PROBLEM DETAILS: Please copy each line of the records below that includes the word "core".

RECORDED INFORMATION:
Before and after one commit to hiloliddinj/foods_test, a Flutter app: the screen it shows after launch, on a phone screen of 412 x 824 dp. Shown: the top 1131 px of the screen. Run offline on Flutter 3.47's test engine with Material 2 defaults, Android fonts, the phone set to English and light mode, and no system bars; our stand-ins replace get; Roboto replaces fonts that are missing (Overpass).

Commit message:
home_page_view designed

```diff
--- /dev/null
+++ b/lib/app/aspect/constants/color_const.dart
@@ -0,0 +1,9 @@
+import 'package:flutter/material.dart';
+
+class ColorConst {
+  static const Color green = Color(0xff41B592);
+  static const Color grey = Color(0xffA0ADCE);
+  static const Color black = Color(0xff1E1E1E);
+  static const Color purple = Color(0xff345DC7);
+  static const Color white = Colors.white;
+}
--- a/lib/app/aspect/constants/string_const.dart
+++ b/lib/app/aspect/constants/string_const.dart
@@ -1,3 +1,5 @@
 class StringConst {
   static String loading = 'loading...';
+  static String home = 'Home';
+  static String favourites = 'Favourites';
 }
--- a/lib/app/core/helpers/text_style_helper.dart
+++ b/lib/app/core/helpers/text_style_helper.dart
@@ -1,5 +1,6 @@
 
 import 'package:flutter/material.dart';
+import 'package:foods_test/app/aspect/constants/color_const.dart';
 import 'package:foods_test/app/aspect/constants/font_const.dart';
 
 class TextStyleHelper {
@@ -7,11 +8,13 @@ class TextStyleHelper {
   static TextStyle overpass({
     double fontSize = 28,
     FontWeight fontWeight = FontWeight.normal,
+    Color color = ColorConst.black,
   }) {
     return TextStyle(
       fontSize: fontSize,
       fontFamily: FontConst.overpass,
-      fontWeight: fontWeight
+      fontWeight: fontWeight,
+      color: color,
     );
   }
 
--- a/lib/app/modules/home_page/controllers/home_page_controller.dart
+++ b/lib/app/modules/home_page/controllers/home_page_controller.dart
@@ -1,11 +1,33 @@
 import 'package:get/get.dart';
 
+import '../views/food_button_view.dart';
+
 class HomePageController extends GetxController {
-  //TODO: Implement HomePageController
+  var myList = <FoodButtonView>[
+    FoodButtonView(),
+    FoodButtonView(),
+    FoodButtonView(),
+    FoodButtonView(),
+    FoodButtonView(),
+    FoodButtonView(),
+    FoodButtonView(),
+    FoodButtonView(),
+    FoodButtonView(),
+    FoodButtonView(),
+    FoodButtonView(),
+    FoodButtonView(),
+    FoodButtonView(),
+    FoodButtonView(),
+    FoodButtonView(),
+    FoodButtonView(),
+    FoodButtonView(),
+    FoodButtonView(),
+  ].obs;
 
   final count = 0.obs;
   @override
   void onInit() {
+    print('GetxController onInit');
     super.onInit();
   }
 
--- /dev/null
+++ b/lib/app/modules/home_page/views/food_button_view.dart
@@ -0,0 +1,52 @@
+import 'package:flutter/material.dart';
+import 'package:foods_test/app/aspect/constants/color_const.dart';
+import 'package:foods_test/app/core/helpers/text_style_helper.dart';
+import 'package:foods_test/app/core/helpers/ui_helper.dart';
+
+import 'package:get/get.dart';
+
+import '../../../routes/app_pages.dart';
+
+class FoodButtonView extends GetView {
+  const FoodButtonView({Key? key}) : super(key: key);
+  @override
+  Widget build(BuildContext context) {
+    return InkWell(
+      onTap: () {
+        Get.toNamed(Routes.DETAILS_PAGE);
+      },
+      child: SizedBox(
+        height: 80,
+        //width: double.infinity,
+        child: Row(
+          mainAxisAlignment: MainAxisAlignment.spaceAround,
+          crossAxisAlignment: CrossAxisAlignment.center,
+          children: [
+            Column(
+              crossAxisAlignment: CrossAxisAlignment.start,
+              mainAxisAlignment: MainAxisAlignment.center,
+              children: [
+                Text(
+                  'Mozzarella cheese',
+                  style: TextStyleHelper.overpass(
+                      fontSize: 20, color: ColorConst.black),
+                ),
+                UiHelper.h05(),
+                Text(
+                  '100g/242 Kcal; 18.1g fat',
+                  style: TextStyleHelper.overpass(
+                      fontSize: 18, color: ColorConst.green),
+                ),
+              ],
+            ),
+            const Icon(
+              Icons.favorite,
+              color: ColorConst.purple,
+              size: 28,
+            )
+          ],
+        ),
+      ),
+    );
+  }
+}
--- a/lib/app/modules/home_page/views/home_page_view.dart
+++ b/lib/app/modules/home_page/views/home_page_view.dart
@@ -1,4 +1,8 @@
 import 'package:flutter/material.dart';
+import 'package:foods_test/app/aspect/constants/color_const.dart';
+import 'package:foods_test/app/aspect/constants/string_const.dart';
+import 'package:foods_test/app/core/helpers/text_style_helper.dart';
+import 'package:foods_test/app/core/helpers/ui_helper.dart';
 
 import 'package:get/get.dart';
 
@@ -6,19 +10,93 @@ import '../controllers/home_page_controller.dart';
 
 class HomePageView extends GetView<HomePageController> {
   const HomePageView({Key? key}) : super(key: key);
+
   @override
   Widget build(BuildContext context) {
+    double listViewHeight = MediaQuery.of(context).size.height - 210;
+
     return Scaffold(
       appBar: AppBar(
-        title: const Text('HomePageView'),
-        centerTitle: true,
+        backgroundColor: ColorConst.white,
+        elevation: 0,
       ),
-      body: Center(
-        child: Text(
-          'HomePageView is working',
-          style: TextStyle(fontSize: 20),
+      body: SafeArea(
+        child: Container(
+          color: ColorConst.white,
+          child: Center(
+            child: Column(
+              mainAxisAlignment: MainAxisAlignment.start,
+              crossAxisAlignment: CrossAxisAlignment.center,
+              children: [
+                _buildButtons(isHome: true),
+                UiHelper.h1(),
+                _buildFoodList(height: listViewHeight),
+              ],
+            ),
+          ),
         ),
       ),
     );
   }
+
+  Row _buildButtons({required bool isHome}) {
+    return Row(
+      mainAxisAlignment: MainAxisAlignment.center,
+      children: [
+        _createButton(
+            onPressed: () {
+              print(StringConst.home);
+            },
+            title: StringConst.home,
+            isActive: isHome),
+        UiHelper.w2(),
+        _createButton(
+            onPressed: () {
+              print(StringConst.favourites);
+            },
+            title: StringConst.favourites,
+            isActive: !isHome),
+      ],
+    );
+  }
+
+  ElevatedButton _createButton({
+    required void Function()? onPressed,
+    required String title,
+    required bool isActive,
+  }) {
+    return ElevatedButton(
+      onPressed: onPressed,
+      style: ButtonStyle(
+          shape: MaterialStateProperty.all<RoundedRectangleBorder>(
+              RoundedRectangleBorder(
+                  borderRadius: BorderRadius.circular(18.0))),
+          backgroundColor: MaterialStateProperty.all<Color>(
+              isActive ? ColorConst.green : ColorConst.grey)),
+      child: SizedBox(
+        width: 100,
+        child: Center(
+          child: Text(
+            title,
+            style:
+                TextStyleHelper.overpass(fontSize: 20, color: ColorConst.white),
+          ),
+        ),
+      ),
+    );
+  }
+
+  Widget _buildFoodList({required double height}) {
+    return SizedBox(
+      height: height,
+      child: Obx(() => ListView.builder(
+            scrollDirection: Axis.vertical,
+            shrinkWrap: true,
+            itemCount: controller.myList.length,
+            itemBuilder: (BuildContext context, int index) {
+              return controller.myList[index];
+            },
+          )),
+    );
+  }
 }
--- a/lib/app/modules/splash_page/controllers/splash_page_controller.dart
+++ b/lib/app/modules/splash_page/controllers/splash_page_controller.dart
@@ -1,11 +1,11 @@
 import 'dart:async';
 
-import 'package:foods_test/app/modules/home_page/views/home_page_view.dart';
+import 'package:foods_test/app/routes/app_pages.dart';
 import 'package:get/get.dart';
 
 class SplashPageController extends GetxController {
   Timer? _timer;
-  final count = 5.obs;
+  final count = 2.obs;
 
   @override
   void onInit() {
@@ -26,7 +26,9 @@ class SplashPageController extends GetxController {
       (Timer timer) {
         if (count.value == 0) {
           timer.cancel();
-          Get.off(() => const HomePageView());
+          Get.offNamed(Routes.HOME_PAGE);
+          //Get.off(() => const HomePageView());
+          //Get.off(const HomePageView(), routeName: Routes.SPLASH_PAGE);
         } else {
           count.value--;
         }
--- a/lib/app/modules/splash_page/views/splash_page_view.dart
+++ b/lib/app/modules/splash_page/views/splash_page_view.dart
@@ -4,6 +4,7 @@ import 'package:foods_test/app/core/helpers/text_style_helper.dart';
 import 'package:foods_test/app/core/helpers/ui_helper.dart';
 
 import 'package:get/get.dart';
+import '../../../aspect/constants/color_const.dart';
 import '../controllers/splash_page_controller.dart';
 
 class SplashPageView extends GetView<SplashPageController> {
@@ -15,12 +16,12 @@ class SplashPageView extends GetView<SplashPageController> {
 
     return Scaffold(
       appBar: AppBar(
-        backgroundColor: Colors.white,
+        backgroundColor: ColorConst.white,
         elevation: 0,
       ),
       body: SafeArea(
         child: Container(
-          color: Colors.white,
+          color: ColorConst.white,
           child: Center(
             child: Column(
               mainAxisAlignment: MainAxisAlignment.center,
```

EXERCISE ANSWER:
--- a/lib/app/core/helpers/text_style_helper.dart
+++ b/lib/app/core/helpers/text_style_helper.dart
+import 'package:foods_test/app/core/helpers/text_style_helper.dart';
+import 'package:foods_test/app/core/helpers/ui_helper.dart';
+import 'package:foods_test/app/core/helpers/text_style_helper.dart';
+import 'package:foods_test/app/core/helpers/ui_helper.dart';
@@ -4,6 +4,7 @@ import 'package:foods_test/app/core/helpers/text_style_helper.dart';
 import 'package:foods_test/app/core/helpers/ui_helper.dart';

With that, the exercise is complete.